### RECORDS
• • •

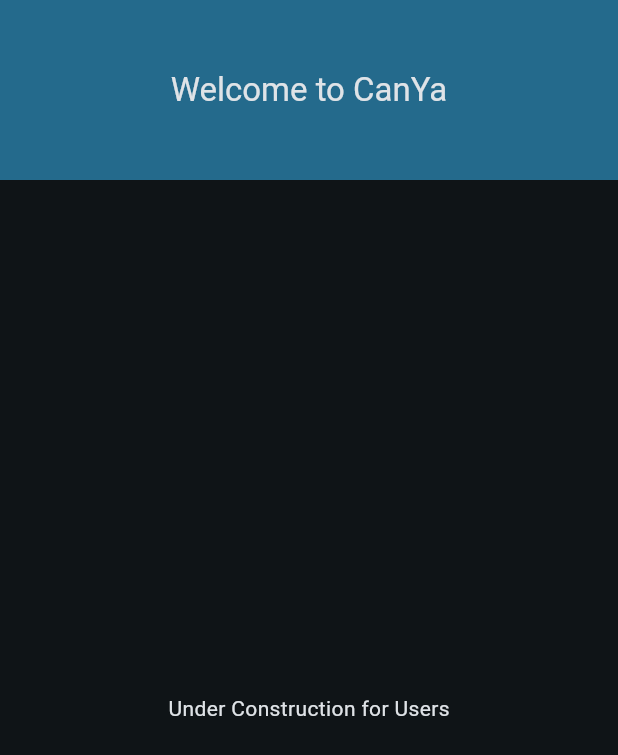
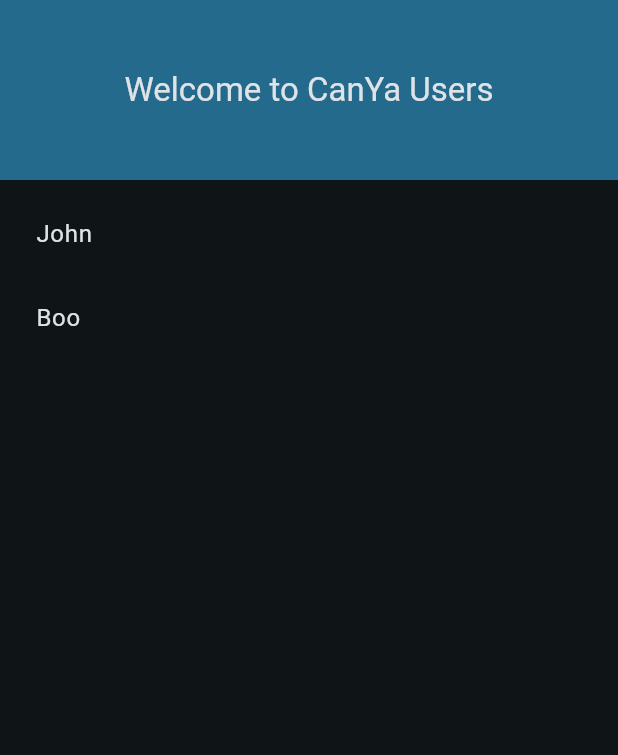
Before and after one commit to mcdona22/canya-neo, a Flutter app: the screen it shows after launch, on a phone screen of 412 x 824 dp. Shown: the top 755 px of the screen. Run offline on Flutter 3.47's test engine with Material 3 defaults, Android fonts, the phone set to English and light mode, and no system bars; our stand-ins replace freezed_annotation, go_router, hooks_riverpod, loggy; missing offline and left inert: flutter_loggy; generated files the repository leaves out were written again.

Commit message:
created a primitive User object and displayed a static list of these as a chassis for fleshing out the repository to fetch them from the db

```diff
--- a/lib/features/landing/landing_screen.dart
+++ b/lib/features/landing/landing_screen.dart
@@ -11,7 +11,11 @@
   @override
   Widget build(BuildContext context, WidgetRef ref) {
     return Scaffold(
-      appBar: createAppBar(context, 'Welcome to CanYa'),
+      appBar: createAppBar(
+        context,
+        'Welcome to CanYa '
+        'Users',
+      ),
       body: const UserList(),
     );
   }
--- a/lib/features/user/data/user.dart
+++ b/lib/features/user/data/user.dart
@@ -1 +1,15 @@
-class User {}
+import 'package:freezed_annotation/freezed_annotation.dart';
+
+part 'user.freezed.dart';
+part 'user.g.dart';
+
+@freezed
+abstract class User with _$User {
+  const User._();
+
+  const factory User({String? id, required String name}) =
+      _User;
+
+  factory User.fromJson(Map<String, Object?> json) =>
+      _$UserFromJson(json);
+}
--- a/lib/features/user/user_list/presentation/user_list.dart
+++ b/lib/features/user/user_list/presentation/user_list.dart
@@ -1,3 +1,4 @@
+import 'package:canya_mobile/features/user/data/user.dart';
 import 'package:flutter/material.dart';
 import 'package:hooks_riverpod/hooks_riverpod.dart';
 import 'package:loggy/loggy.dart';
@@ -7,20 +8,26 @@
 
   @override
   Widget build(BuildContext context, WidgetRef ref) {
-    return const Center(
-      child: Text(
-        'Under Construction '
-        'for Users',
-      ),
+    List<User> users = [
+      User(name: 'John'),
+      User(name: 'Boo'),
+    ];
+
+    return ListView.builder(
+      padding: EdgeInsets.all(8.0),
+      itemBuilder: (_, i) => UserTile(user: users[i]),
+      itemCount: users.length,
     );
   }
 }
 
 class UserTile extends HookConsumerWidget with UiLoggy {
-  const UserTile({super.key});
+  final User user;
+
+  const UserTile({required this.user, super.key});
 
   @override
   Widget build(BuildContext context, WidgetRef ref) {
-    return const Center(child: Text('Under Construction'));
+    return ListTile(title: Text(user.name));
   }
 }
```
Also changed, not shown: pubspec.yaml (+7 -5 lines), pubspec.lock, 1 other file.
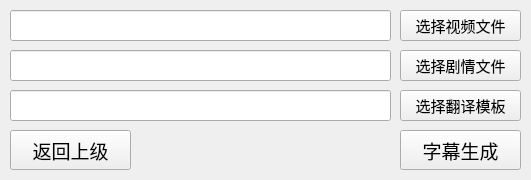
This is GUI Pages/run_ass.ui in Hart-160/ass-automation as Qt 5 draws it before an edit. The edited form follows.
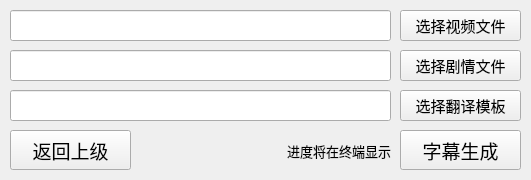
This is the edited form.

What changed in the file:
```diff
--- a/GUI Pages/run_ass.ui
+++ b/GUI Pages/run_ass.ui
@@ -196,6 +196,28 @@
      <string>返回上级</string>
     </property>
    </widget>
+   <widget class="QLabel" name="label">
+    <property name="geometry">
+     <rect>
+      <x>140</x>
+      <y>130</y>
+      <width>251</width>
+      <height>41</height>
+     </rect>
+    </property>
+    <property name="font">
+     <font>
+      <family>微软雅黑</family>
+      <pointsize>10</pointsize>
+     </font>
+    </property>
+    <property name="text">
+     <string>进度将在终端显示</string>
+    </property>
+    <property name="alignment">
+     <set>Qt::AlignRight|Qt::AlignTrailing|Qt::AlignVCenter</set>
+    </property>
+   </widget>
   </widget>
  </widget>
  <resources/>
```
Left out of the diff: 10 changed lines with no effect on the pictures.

• • •

### TASK INSTRUCTIONS
Scan the material line by line and report each one that contains "return".

### SOLUTION TO THIS EXERCISE
     return Scaffold(
-    return const Center(
+    return ListView.builder(
-    return const Center(child: Text('Under Construction'));
+    return ListTile(title: Text(user.name));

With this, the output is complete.